Lynn Bartels had the lead story in yesterday’s Denver Post, noting that Colorado Governor John Hickenlooper’s (D) longstanding and tightly-managed image as a moderate is crumbling, just as his reelection campaign is beginning in earnest. The piece has lots of good quotes from Colorado politicos on both sides, speculating on whether Hickenlooper has changed or had previously misrepresented himself. But they key thing to take away from this is that the context of a state’s political environment has a huge impact on how we perceive its leaders.

Prior to his political career, Hickenlooper was a restauranteur, a microbrewer, and a geologist in the energy industry. That’s already a pretty atypical biography for a Democratic politician, giving him some moderate bona fides. Then he served two terms as mayor of Denver — a nonpartisan position.

The governor’s office was his first official position as a Democrat. This position would theoretically force him into some partisan behavior, requiring him to take some stances to satisfy primary constituencies and to deliver on those stances once in office. But three things protected him.

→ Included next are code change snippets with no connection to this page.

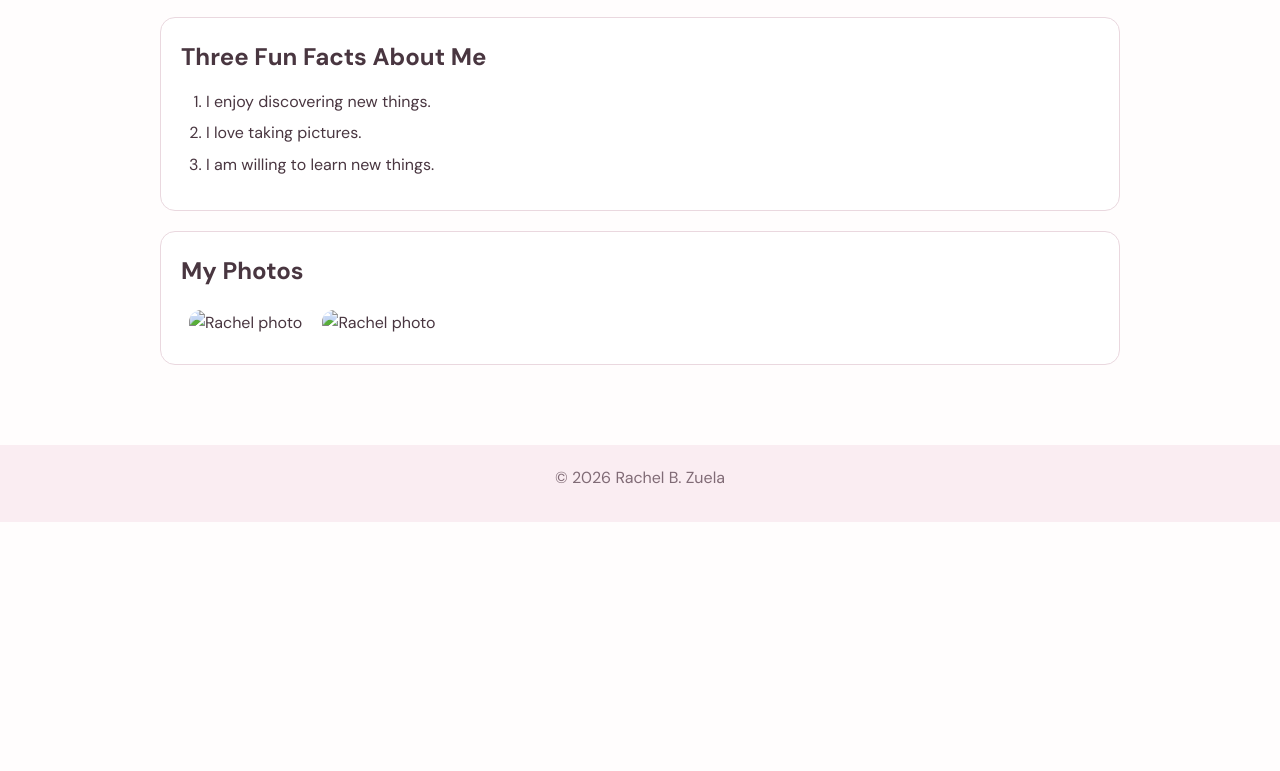
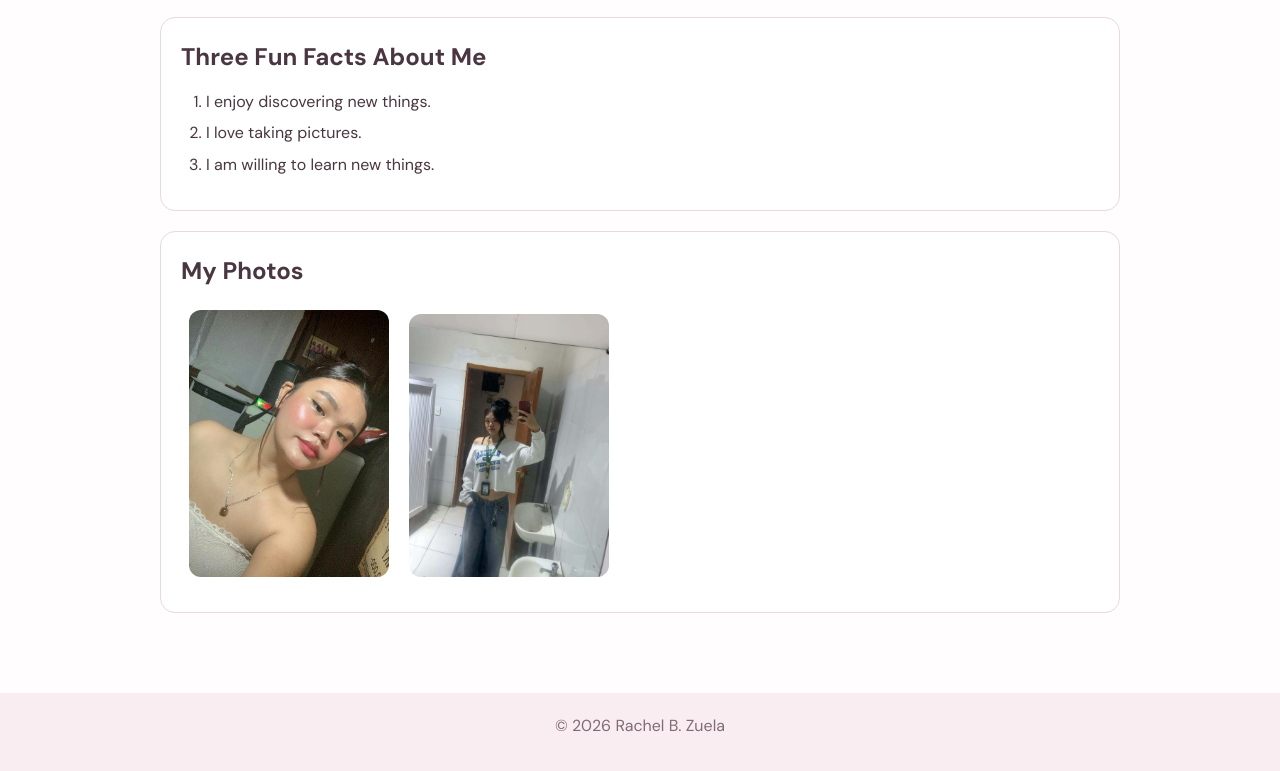
Before and after one commit to rzuela-hue/Chi1.portfolio, a plain HTML site: page about.html in a window 1280 px wide. Shown: the part 1682-2453 px from the top of the page. Before the commit the page ends 2204 px from the top, so only its background shows below. Drawn offline with Linux system fonts and the light colour scheme.

Commit message:
Update about.html

```diff
--- a/about.html
+++ b/about.html
@@ -77,8 +77,8 @@
 
     <section class="card">
         <h2>My Photos</h2>
-        <img src="Messenger_creation_DA52D139-0C91-44CE-8851-4E17E7CFC6A1.jpeg" alt="Rachel photo" width="200">
-        <img src="Messenger_creation_C357BBE8-E719-4C63-8663-C0421535CC79.jpeg " alt="Rachel photo" width="200">
+        <img src="photo2.jpg" alt="Rachel photo" width="200">
+        <img src="photo3.jpg" alt="Rachel photo" width="200">
     </section>
 </main>
 
```
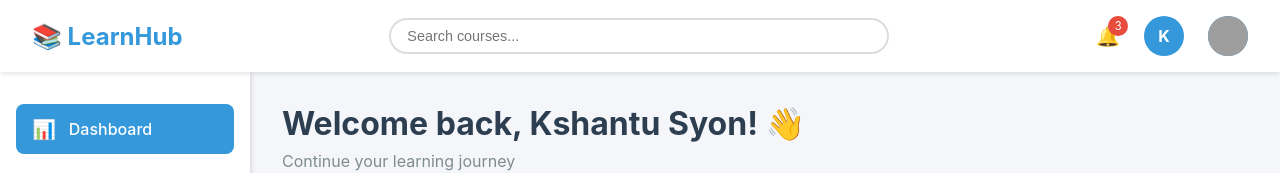
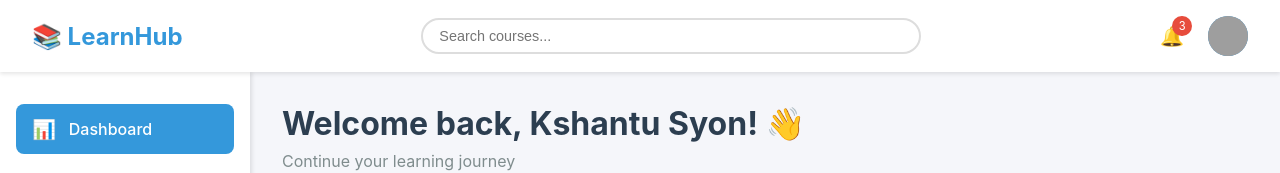
Before and after one commit to syon001/LSM-frontend, a React (Vite) app: page / in a window 1280 px wide. Shown: the top 173 px of the page. Built offline with nearby package versions, Linux system fonts and the light colour scheme; grey boxes are pictures that could not be loaded.

Commit message:
Update Navbar.jsx

```diff
--- a/src/components/Layout/Navbar.jsx
+++ b/src/components/Layout/Navbar.jsx
@@ -31,9 +31,9 @@ function Navbar({ onHamburgerClick, isSidebarOpen }) {
           <span className="notification-badge">3</span>
         </div>
 
-        <div className="user-avatar" title={user.name}>
+        {/* <div className="user-avatar" title={user.name}>
           {user.name.charAt(0)}
-        </div>
+        </div> */}
 
         <div className="user-avatar" title={user.name}>
           <img
```
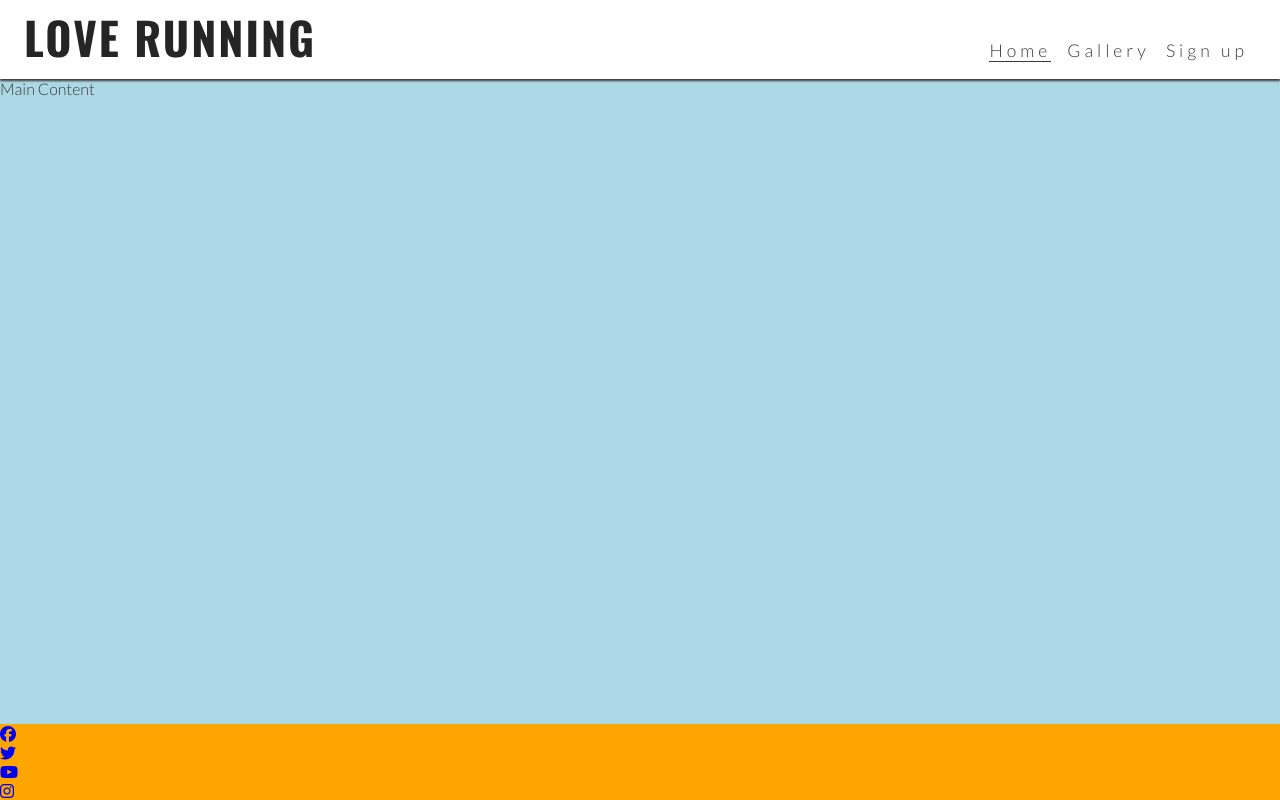
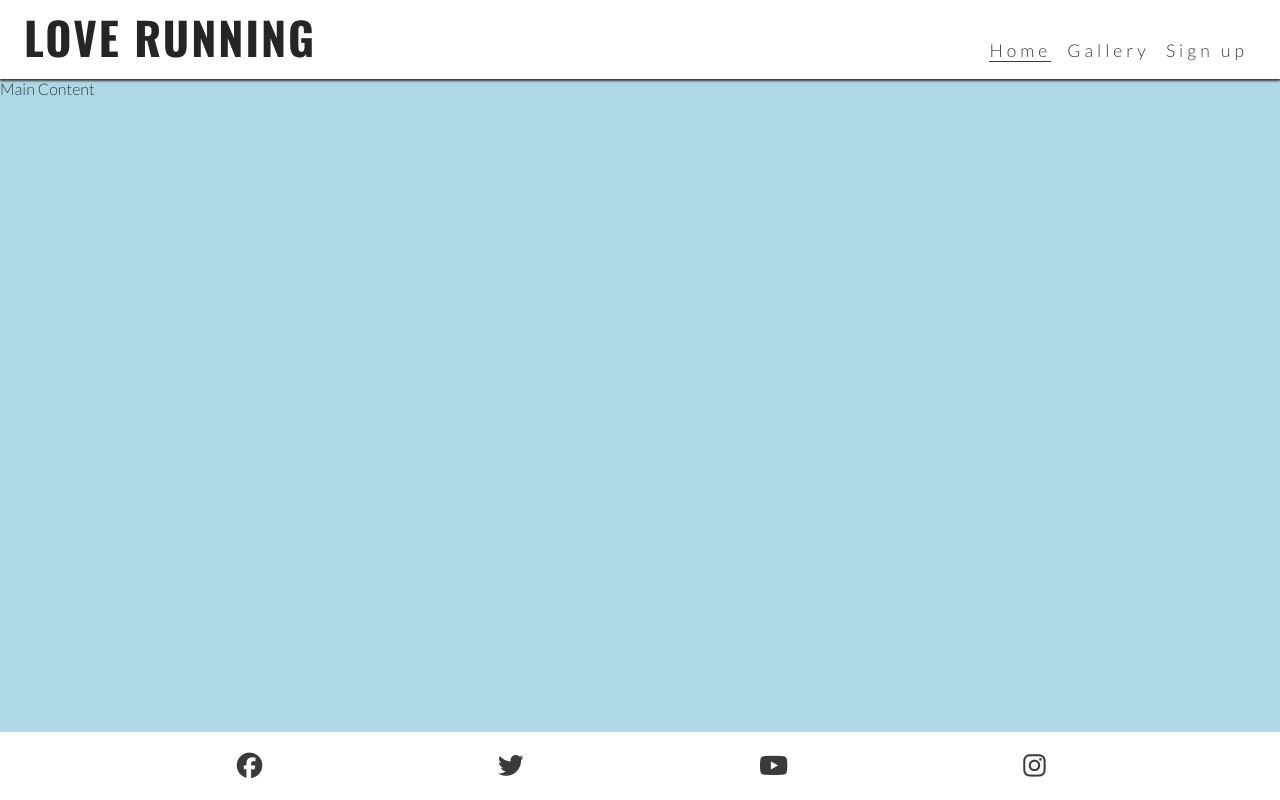
Before and after one commit to elantiguoale/love-running, a plain HTML site: page index.html in a window 1280 px wide. Drawn offline with nearby package versions, Linux system fonts and the light colour scheme.

Commit message:
Style footer icons for all screen sizes

```diff
--- a/assets/css/style.css
+++ b/assets/css/style.css
@@ -88,12 +88,20 @@ nav{
     font-size:2rem;
 }
 /*Footer */
-footer{
-    background-color: orange;
+#social-networks{
+    text-align: center;
+    padding: 20px 0;
+    display:flex;
+    justify-content: space-evenly;
+    list-style: none;
 }
+#social-networks i{
+    font-size: 160%;
+    padding:5%;
+    color:#3a3a3a;
+}
+
 /* Media query: tablets and larger (768px and up*/
-
-
 @media screen and (min-width:768px)
 {
     /* Header */
--- a/index.html
+++ b/index.html
@@ -40,7 +40,7 @@
     <main>Main Content</main>
     <!--The footer of the page-->
     <footer>
-        <ul>
+        <ul id = "social-networks">
             <li>
                 <a href="https://www.facebook.com/" target="_blank" rel="noopener"
                     aria-label="Visit our Facebook page opens in a new tab">
```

First, he faced no challenger for the Democratic nomination back in 2010. Second, the Republican Party imploded when trying to select his opponent that year, allowing him to win in a walk, meaning he didn’t really owe anyone in his party anything. Third, during the first half of his term as governor, control of the legislature was split, with Democrats controlling the Senate and Republicans running the House. The only legislation that would reach his desk was already, by definition, bipartisan.

In 2012, however, Colorado joined a record 43 other states in placing both state legislative chambers under control of one party. Now very different legislation is coming across the governor’s desk: gun control bills, renewable energy measures, civil unions, and so on. Once it’s there, he has a choice of signing it into law or vetoing the clear preferences of his party and the state’s voters, and the latter really isn’t much of an option. Now, it’s not like the governor has no say in which bills get considered — he had previously signaled that he would be okay with such legislation — but none of these bills would have come out of a split-controlled legislature. They’re very much a product of the political environment.

So, to some degree, calling Hickenlooper a closet liberal is just part of the standard Republican campaign toolkit. They were going to argue that no matter what he did as governor. But to the extent that there’s some truth to it (and to the extent that voters believe it), it’s because Colorado’s political landscape has changed. Hickenlooper is making choices he’s never had to make before. And people are noticing.

[Cross-posted at Mischiefs of Faction]

Seth Masket

Seth Masket is an associate professor of political science at the University of Denver.